→ **EXERCISE DATA**

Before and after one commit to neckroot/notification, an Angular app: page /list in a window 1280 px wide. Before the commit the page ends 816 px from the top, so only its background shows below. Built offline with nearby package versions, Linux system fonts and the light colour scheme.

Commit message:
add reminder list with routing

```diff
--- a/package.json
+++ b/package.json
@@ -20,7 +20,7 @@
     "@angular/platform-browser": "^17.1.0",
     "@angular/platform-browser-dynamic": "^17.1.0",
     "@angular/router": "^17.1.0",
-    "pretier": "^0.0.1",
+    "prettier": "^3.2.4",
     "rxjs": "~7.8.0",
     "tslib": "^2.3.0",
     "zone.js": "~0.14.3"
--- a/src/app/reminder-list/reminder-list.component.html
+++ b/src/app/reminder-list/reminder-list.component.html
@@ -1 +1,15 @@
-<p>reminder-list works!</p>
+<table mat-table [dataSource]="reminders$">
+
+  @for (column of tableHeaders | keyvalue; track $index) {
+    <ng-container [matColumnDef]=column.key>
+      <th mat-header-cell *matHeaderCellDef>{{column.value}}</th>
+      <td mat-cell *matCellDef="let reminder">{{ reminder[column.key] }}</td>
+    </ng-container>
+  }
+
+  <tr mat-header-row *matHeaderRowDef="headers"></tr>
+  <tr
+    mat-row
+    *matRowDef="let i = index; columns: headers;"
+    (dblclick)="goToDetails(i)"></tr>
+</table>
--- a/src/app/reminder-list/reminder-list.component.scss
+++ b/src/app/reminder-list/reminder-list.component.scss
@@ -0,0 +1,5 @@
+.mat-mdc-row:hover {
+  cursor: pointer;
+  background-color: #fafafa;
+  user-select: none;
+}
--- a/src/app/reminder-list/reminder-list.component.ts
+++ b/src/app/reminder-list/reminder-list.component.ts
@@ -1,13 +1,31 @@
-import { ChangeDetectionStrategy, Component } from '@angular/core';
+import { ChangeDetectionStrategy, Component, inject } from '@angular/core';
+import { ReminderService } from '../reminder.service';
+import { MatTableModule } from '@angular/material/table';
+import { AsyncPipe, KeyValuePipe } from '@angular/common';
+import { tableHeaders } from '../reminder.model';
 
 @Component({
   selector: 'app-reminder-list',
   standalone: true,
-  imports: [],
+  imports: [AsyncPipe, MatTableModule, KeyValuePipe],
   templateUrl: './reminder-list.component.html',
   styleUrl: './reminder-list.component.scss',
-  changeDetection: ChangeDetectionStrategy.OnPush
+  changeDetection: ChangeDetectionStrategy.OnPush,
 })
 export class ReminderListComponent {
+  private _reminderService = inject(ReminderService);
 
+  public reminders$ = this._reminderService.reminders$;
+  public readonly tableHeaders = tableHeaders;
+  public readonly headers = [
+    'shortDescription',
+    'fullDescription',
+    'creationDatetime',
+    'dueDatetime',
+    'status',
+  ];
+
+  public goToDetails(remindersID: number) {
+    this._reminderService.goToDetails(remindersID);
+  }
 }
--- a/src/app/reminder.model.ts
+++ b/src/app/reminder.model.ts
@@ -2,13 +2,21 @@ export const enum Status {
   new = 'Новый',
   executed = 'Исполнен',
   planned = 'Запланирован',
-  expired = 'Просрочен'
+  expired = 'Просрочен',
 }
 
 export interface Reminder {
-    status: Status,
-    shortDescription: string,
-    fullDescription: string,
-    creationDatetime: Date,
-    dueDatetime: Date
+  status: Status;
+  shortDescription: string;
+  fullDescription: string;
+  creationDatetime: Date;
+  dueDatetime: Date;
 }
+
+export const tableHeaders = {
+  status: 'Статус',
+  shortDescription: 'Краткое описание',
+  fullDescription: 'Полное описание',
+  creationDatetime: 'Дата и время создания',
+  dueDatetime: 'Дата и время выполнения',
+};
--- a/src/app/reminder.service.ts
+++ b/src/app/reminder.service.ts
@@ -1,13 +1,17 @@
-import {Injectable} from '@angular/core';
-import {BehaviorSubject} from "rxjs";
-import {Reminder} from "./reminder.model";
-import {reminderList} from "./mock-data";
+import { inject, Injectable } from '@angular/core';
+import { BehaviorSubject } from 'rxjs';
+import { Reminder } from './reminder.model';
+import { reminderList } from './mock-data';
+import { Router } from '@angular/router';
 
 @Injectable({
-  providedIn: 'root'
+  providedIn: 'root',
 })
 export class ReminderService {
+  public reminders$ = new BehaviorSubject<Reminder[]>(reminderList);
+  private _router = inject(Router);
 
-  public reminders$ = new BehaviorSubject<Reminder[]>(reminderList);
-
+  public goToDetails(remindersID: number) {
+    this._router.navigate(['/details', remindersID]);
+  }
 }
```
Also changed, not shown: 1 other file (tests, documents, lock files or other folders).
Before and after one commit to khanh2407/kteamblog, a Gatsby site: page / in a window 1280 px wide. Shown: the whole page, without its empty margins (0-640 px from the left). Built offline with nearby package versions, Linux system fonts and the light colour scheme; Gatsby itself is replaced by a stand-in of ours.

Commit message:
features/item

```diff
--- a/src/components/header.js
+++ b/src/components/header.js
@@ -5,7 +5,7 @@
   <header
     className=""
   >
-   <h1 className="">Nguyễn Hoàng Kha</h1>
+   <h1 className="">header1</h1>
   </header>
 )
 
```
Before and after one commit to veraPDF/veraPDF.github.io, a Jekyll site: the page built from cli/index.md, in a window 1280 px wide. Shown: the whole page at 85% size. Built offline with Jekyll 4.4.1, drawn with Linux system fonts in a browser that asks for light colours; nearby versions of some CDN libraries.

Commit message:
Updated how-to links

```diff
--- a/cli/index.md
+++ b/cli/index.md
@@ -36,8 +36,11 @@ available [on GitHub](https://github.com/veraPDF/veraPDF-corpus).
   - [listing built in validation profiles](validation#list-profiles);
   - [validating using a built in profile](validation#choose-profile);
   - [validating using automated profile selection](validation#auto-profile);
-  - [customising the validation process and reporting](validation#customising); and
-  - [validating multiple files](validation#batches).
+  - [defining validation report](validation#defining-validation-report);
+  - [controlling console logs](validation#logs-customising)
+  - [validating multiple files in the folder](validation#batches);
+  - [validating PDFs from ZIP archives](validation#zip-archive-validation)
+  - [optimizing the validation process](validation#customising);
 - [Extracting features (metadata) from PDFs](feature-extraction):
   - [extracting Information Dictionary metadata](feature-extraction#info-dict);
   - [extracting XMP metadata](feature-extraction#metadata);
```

→ **EXERCISE AIM**
Copy the records exactly, keeping every word in place.

→ **OUTPUT OF THE EXERCISE**
Before and after one commit to neckroot/notification, an Angular app: page /list in a window 1280 px wide. Before the commit the page ends 816 px from the top, so only its background shows below. Built offline with nearby package versions, Linux system fonts and the light colour scheme.

Commit message:
add reminder list with routing

```diff
--- a/package.json
+++ b/package.json
@@ -20,7 +20,7 @@
     "@angular/platform-browser": "^17.1.0",
     "@angular/platform-browser-dynamic": "^17.1.0",
     "@angular/router": "^17.1.0",
-    "pretier": "^0.0.1",
+    "prettier": "^3.2.4",
     "rxjs": "~7.8.0",
     "tslib": "^2.3.0",
     "zone.js": "~0.14.3"
--- a/src/app/reminder-list/reminder-list.component.html
+++ b/src/app/reminder-list/reminder-list.component.html
@@ -1 +1,15 @@
-<p>reminder-list works!</p>
+<table mat-table [dataSource]="reminders$">
+
+  @for (column of tableHeaders | keyvalue; track $index) {
+    <ng-container [matColumnDef]=column.key>
+      <th mat-header-cell *matHeaderCellDef>{{column.value}}</th>
+      <td mat-cell *matCellDef="let reminder">{{ reminder[column.key] }}</td>
+    </ng-container>
+  }
+
+  <tr mat-header-row *matHeaderRowDef="headers"></tr>
+  <tr
+    mat-row
+    *matRowDef="let i = index; columns: headers;"
+    (dblclick)="goToDetails(i)"></tr>
+</table>
--- a/src/app/reminder-list/reminder-list.component.scss
+++ b/src/app/reminder-list/reminder-list.component.scss
@@ -0,0 +1,5 @@
+.mat-mdc-row:hover {
+  cursor: pointer;
+  background-color: #fafafa;
+  user-select: none;
+}
--- a/src/app/reminder-list/reminder-list.component.ts
+++ b/src/app/reminder-list/reminder-list.component.ts
@@ -1,13 +1,31 @@
-import { ChangeDetectionStrategy, Component } from '@angular/core';
+import { ChangeDetectionStrategy, Component, inject } from '@angular/core';
+import { ReminderService } from '../reminder.service';
+import { MatTableModule } from '@angular/material/table';
+import { AsyncPipe, KeyValuePipe } from '@angular/common';
+import { tableHeaders } from '../reminder.model';
 
 @Component({
   selector: 'app-reminder-list',
   standalone: true,
-  imports: [],
+  imports: [AsyncPipe, MatTableModule, KeyValuePipe],
   templateUrl: './reminder-list.component.html',
   styleUrl: './reminder-list.component.scss',
-  changeDetection: ChangeDetectionStrategy.OnPush
+  changeDetection: ChangeDetectionStrategy.OnPush,
 })
 export class ReminderListComponent {
+  private _reminderService = inject(ReminderService);
 
+  public reminders$ = this._reminderService.reminders$;
+  public readonly tableHeaders = tableHeaders;
+  public readonly headers = [
+    'shortDescription',
+    'fullDescription',
+    'creationDatetime',
+    'dueDatetime',
+    'status',
+  ];
+
+  public goToDetails(remindersID: number) {
+    this._reminderService.goToDetails(remindersID);
+  }
 }
--- a/src/app/reminder.model.ts
+++ b/src/app/reminder.model.ts
@@ -2,13 +2,21 @@ export const enum Status {
   new = 'Новый',
   executed = 'Исполнен',
   planned = 'Запланирован',
-  expired = 'Просрочен'
+  expired = 'Просрочен',
 }
 
 export interface Reminder {
-    status: Status,
-    shortDescription: string,
-    fullDescription: string,
-    creationDatetime: Date,
-    dueDatetime: Date
+  status: Status;
+  shortDescription: string;
+  fullDescription: string;
+  creationDatetime: Date;
+  dueDatetime: Date;
 }
+
+export const tableHeaders = {
+  status: 'Статус',
+  shortDescription: 'Краткое описание',
+  fullDescription: 'Полное описание',
+  creationDatetime: 'Дата и время создания',
+  dueDatetime: 'Дата и время выполнения',
+};
--- a/src/app/reminder.service.ts
+++ b/src/app/reminder.service.ts
@@ -1,13 +1,17 @@
-import {Injectable} from '@angular/core';
-import {BehaviorSubject} from "rxjs";
-import {Reminder} from "./reminder.model";
-import {reminderList} from "./mock-data";
+import { inject, Injectable } from '@angular/core';
+import { BehaviorSubject } from 'rxjs';
+import { Reminder } from './reminder.model';
+import { reminderList } from './mock-data';
+import { Router } from '@angular/router';
 
 @Injectable({
-  providedIn: 'root'
+  providedIn: 'root',
 })
 export class ReminderService {
+  public reminders$ = new BehaviorSubject<Reminder[]>(reminderList);
+  private _router = inject(Router);
 
-  public reminders$ = new BehaviorSubject<Reminder[]>(reminderList);
-
+  public goToDetails(remindersID: number) {
+    this._router.navigate(['/details', remindersID]);
+  }
 }
```
Also changed, not shown: 1 other file (tests, documents, lock files or other folders).
Before and after one commit to khanh2407/kteamblog, a Gatsby site: page / in a window 1280 px wide. Shown: the whole page, without its empty margins (0-640 px from the left). Built offline with nearby package versions, Linux system fonts and the light colour scheme; Gatsby itself is replaced by a stand-in of ours.

Commit message:
features/item

```diff
--- a/src/components/header.js
+++ b/src/components/header.js
@@ -5,7 +5,7 @@
   <header
     className=""
   >
-   <h1 className="">Nguyễn Hoàng Kha</h1>
+   <h1 className="">header1</h1>
   </header>
 )
 
```
Before and after one commit to veraPDF/veraPDF.github.io, a Jekyll site: the page built from cli/index.md, in a window 1280 px wide. Shown: the whole page at 85% size. Built offline with Jekyll 4.4.1, drawn with Linux system fonts in a browser that asks for light colours; nearby versions of some CDN libraries.

Commit message:
Updated how-to links

```diff
--- a/cli/index.md
+++ b/cli/index.md
@@ -36,8 +36,11 @@ available [on GitHub](https://github.com/veraPDF/veraPDF-corpus).
   - [listing built in validation profiles](validation#list-profiles);
   - [validating using a built in profile](validation#choose-profile);
   - [validating using automated profile selection](validation#auto-profile);
-  - [customising the validation process and reporting](validation#customising); and
-  - [validating multiple files](validation#batches).
+  - [defining validation report](validation#defining-validation-report);
+  - [controlling console logs](validation#logs-customising)
+  - [validating multiple files in the folder](validation#batches);
+  - [validating PDFs from ZIP archives](validation#zip-archive-validation)
+  - [optimizing the validation process](validation#customising);
 - [Extracting features (metadata) from PDFs](feature-extraction):
   - [extracting Information Dictionary metadata](feature-extraction#info-dict);
   - [extracting XMP metadata](feature-extraction#metadata);
```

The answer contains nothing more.